by Rafe Arnott
Jody Hickson of American Sound out of Toronto, Canada always manages to put a smile on my face when I enter his room at audio shows, and in Chicago at AXPONA it was no different. That’s because he is one of the most genuine, honest, and affable guys I’ve met in this industry, plus he keeps using a Bergmann turntable on the front end for analog paired with various guises of Sutherland phono stages running into Avantgarde amps and semi-active loudspeakers. A few things in the setup are invariably different, but it’s always these same core of manufacturer’s components that make up his curated systems, and keep me coming back. Describing the sound of systems at high-fidelity shows is never an easy proposition, and while I’m able to glean a fair amount of sonic information from show rooms, it has come with experience, so when I say that Hickson’s systems are musical, transparent, and incredibly dynamic, I hope you’ll understand that I don’t say it lightly.
Starting the signal path with a new Phasemotion PP2000 LOMC cartridge ($6,000 USD) being cradled by the Danish Bergmann Galder TT with vacuum hold down, and Odin air-bearing tonearm ($34,000 USD) gets things off to a great start. I’ve listened to this ‘table a number of times, and the Bergmann arm/table combination completely disappears, allowing whatever cartridge is mounted to come through without colouration – a boon for a cartridge with the Phasemotion’s ability to convey scale, weight, and speed. The Sutherland Phono Blocks ($10,000 USD) which have circuit revisions based on the flagship Argentum seem to be another Sutherland pursuit to only add gain to the signal, and nothing else. Few solid-state phono stages translate so much analog information so effortlessly as Ron Sutherland’s designs do, and with more than 20 years of continual circuit refinements, he’s still in the mix for being in the very upper echelons of analog pre-amplification. An Aurender A10 music server/DAC ($5,500 USD) was handling digital duties, but was not in use while I was in the room.

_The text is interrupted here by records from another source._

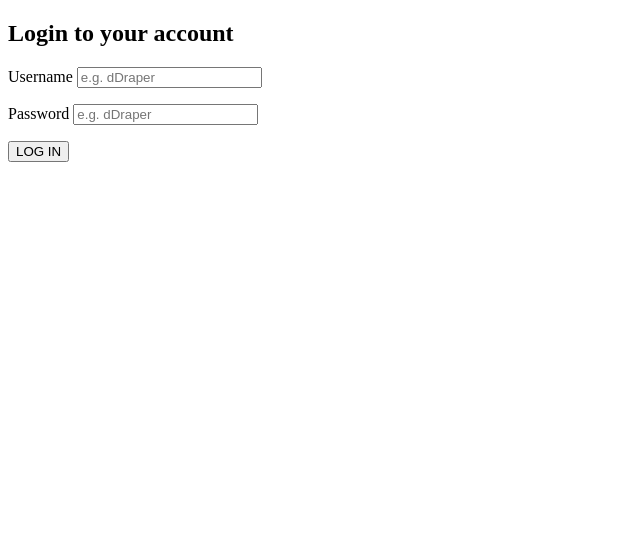
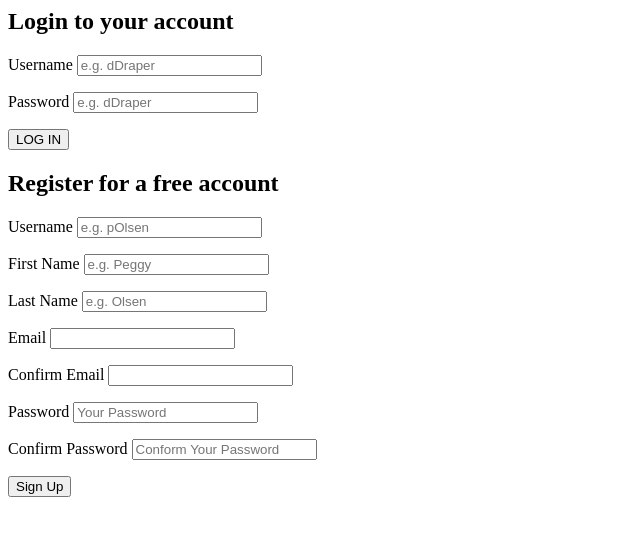
Before and after one commit to nblake707/Spotify-Clone, a PHP site: page /register.php in a window 1280 px wide. Shown: the top 536 px of the page, without its empty margins (0-640 px from the left). Run offline with PHP 8.4, Linux system fonts and the light colour scheme.

Commit message:
began adding php for registration page

```diff
--- a/register.php
+++ b/register.php
@@ -1,8 +1,20 @@
-<!DOCTYPE html>
-<!--[if lt IE 7]>      <html class="no-js lt-ie9 lt-ie8 lt-ie7"> <![endif]-->
-<!--[if IE 7]>         <html class="no-js lt-ie9 lt-ie8"> <![endif]-->
-<!--[if IE 8]>         <html class="no-js lt-ie9"> <![endif]-->
-<!--[if gt IE 8]><!--> <html class="no-js"> <!--<![endif]-->
+<?php
+//if login button has been pressed do something
+if(isset($_POST['loginButton'])) {
+    //login button was pressed
+
+}
+
+if(isset($_POST['registerButton'])) {
+    //register button was pressed
+
+    //created a variable called username. Saved input from username portion of form within this variable.
+   $username = $_POST['username'];
+   echo $username;
+}
+?>
+
+<html>
 <head>
     <meta charset="utf-8">
     <meta http-equiv="X-UA-Compatible" content="IE=edge">
@@ -11,12 +23,13 @@
     <meta name="viewport" content="width=device-width, initial-scale=1">
     <link rel="stylesheet" href="">
 </head>
+
 <body>
 
     <div id="inputContainer">
 
         <!-- action portion determines page where data will be sent -->
-     <form id="login" action="register.php" method="post">
+        <form id="loginForm" action="register.php" method="post">
             <h2>Login to your account </h2>
             <p>
                 <label for="loginuserName">Username</label>
@@ -28,7 +41,47 @@
             </p>
 
             <button type="submit" name="loginButton">LOG IN</button>
+
         </form>
+
+        <form id="registerForm" action="register.php" method="post">
+
+            <h2>Register for a free account</h2>
+            <p>
+                <label for="username">Username</label>
+                <input id="username" name="username" type="text" placeholder="e.g. pOlsen" required>
+            </p>
+
+            <p>
+                <label for="firstName">First Name</label>
+                <input id="firstName" name="firstName" type="text" placeholder="e.g. Peggy" required>
+            </p>
+            <p>
+                <label for="lastName">Last Name</label>
+                <input id="lastName" name="lastName" type="text" placeholder="e.g. Olsen" required>
+            </p>
+            <p>
+                <label for="email">Email</label>
+                <input id="email" name="email" type="email" placeholder="" required>
+            </p>
+            <p>
+                <label for="confirmEmail">Confirm Email</label>
+                <input id="confirmEmail" name="confirmEmail2" type="email" placeholder="" required>
+            </p>
+
+
+            <p>
+                <label for="password">Password</label>
+                <input id="password" name="password" type="password" placeholder="Your Password" required>
+            </p>
+            <p>
+                <label for="password2">Confirm Password</label>
+                <input id="password2" name="password2" type="password" placeholder="Conform Your Password" required>
+            </p>
+
+            <button type="submit" name="registerButton">Sign Up</button>
+        </form>
+
 
     </div>
 
@@ -36,4 +89,5 @@
 
     <script src="" async defer></script>
 </body>
+
 </html>
```
Also changed, not shown: index.php (+6 -1 lines). Lines whose indentation alone changed are shown as unchanged.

The Avantgarde Acoustic XA Integrated Amplifier with it’s unique design featuring 1.1watts of pure Class A, and 150 watts of A/B ($16,500 USD) was powering the latest iteration of the horn-loaded Avantgarde Acoustic Zero TA Speaker (semi-active, 104dB with eight-Ohm load, $15,000 USD). This newest Zero is based on the Zero 1 XD (fully-active model) but does not include the preamplifier, DAC, and built-in tweeter/midrange amplifiers of the XD. The Zero TA has 500 watts of DSP-controlled amplification for the bass driver and can be configured (via rear controls or computer connection) so the listener can fine-tune, and tailor bass response to their listening room. A feature set that I’m sure contributed to the excellent imaging, large 3-D sound stage, and deep, tight, yet fully-controlled bass response show goers were enjoying in the room. DSP continues to impress me with its capabilities to take the room out of the set-up equation, and makes these types of systems more, and more accessible to urban audiophiles who live in smaller townhomes or apartments in the city where large speakers like the TA might be difficult to properly set up, and get the best out of if wasn’t for the time-alignment, and phase correction that advanced DSP circuit architecture can address.